DIRECTIONS:
A complete answer includes every line below with the word "split".
===== DATASET RECORDS
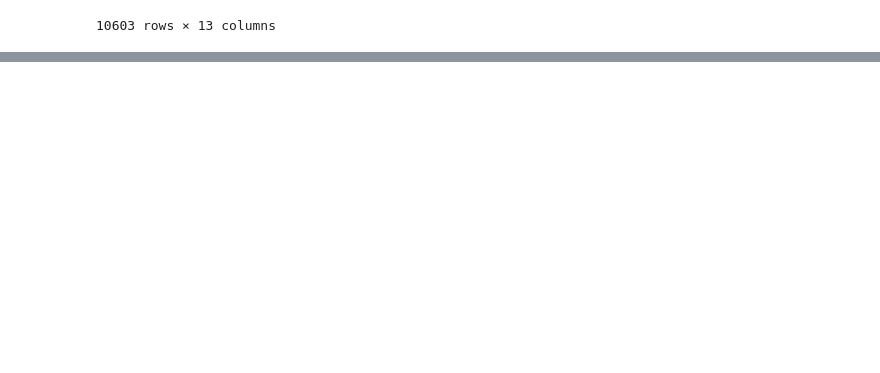
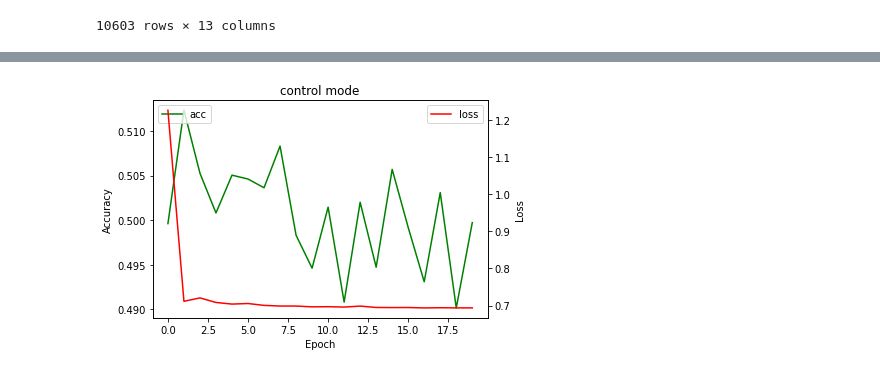
Before and after one commit to hongming-wong/Equities_Price_Prediction_XAI, a Jupyter notebook: Models/LSTM_v3.ipynb, the cells around one changed output, grey strips where cells are left out. Cells and saved outputs as stored; diff of their text form; code cells hidden in the pictures; blank space fills up the shorter version.

Commit message:
lstm on stock

```diff
--- a/Models/LSTM_v3.ipynb
+++ b/Models/LSTM_v3.ipynb
@@ -41,0 +69,2 @@ x, y = split(df, 7)
+# %%
+X, y_raw, y_label = split(apple.data, 7)
@@ -41,0 +76,6 @@ x, y = split(df, 7)
+# %%
+train_X_control = np.array(X)
+train_X_control = train_X_control[:,:,0].reshape(-1, 7, 1)
+train_y = np.array(y_label)
+# %%
+train_X_control = train_X_control.astype('float32')
@@ -52,0 +96,9 @@ x[0]
+# %%
+control_model = Sequential()
+
+control_model.add(LSTM(6, activation='relu', dropout=0.7, input_shape=( 7, 1)))
+control_model.add(Dense(4, activation='relu'))
+control_model.add(Dense(2, activation='sigmoid'))
+control_model.compile(optimizer='adam', loss='sparse_categorical_crossentropy', metrics=['acc'])
+
+control_history = control_model.fit(train_X_control, train_y, epochs=20, verbose=1, batch_size=32)
@@ -52,0 +125,4 @@ x[0]
+# %%
+lstm_utils.plot_history(control_history, title="control mode")
+# %% [output]
+[figure, added]
```
Also changed, not shown: parts of 14 cells of this notebook, 1 other file.
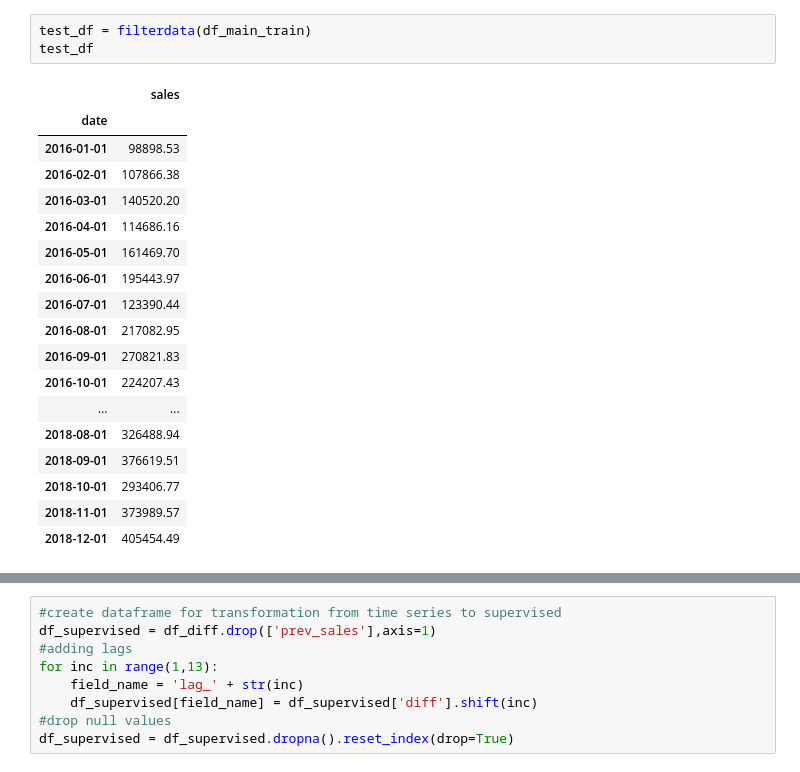
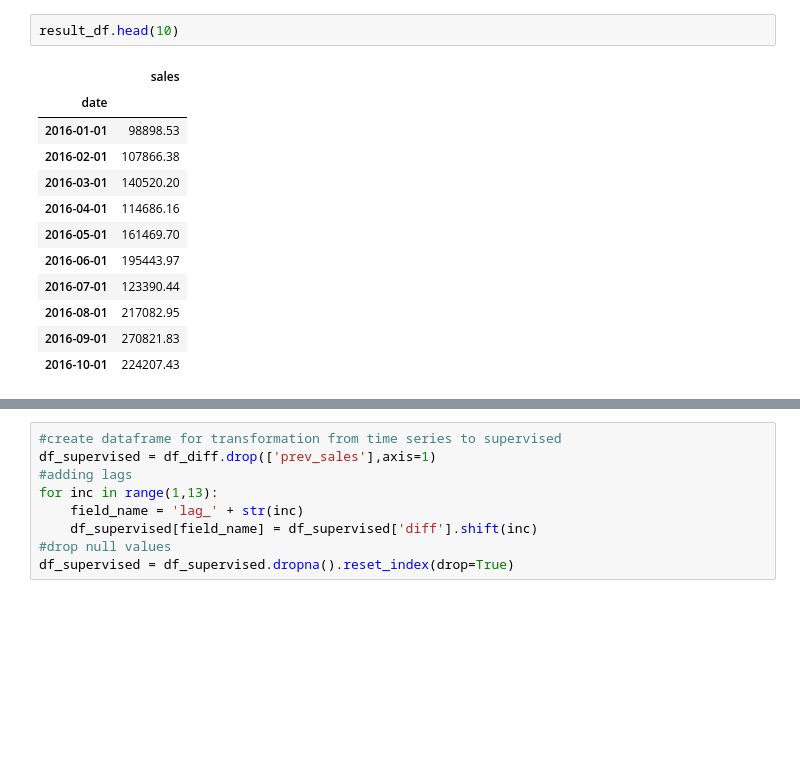
Before and after one commit to jauntydl/PJT3-MITHDH, a Jupyter notebook: Untitled.ipynb, the cells around one changed output, grey strips where cells are left out. Drawn from its saved outputs; the diff is of its cells as text; blank space fills up the shorter version.

```diff
--- a/Untitled.ipynb
+++ b/Untitled.ipynb
@@ -78,23 +68,16 @@ df_main_train
-# %%
-test_df = filterdata(df_main_train)
-test_df
-# %% [output]
-|  | sales |
-| date |  |
-| 2016-01-01 | 98898.53 |
-| 2016-02-01 | 107866.38 |
-| 2016-03-01 | 140520.20 |
-| 2016-04-01 | 114686.16 |
-| 2016-05-01 | 161469.70 |
-| 2016-06-01 | 195443.97 |
-| 2016-07-01 | 123390.44 |
-| 2016-08-01 | 217082.95 |
-| 2016-09-01 | 270821.83 |
-| 2016-10-01 | 224207.43 |
-| ... | ... |
-| 2018-08-01 | 326488.94 |
-| 2018-09-01 | 376619.51 |
-| 2018-10-01 | 293406.77 |
-| 2018-11-01 | 373989.57 |
-| 2018-12-01 | 405454.49 |
+# %%
+result_df.head(10)
+# %% [output]
+|  | sales |
+| date |  |
+| 2016-01-01 | 98898.53 |
+| 2016-02-01 | 107866.38 |
+| 2016-03-01 | 140520.20 |
+| 2016-04-01 | 114686.16 |
+| 2016-05-01 | 161469.70 |
+| 2016-06-01 | 195443.97 |
+| 2016-07-01 | 123390.44 |
+| 2016-08-01 | 217082.95 |
+| 2016-09-01 | 270821.83 |
+| 2016-10-01 | 224207.43 |
 # %%
```
Also changed, not shown: parts of 12 cells of this notebook.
==========
WRITTEN RESPONSE:
@@ -41,0 +69,2 @@ x, y = split(df, 7)
+X, y_raw, y_label = split(apple.data, 7)
@@ -41,0 +76,6 @@ x, y = split(df, 7)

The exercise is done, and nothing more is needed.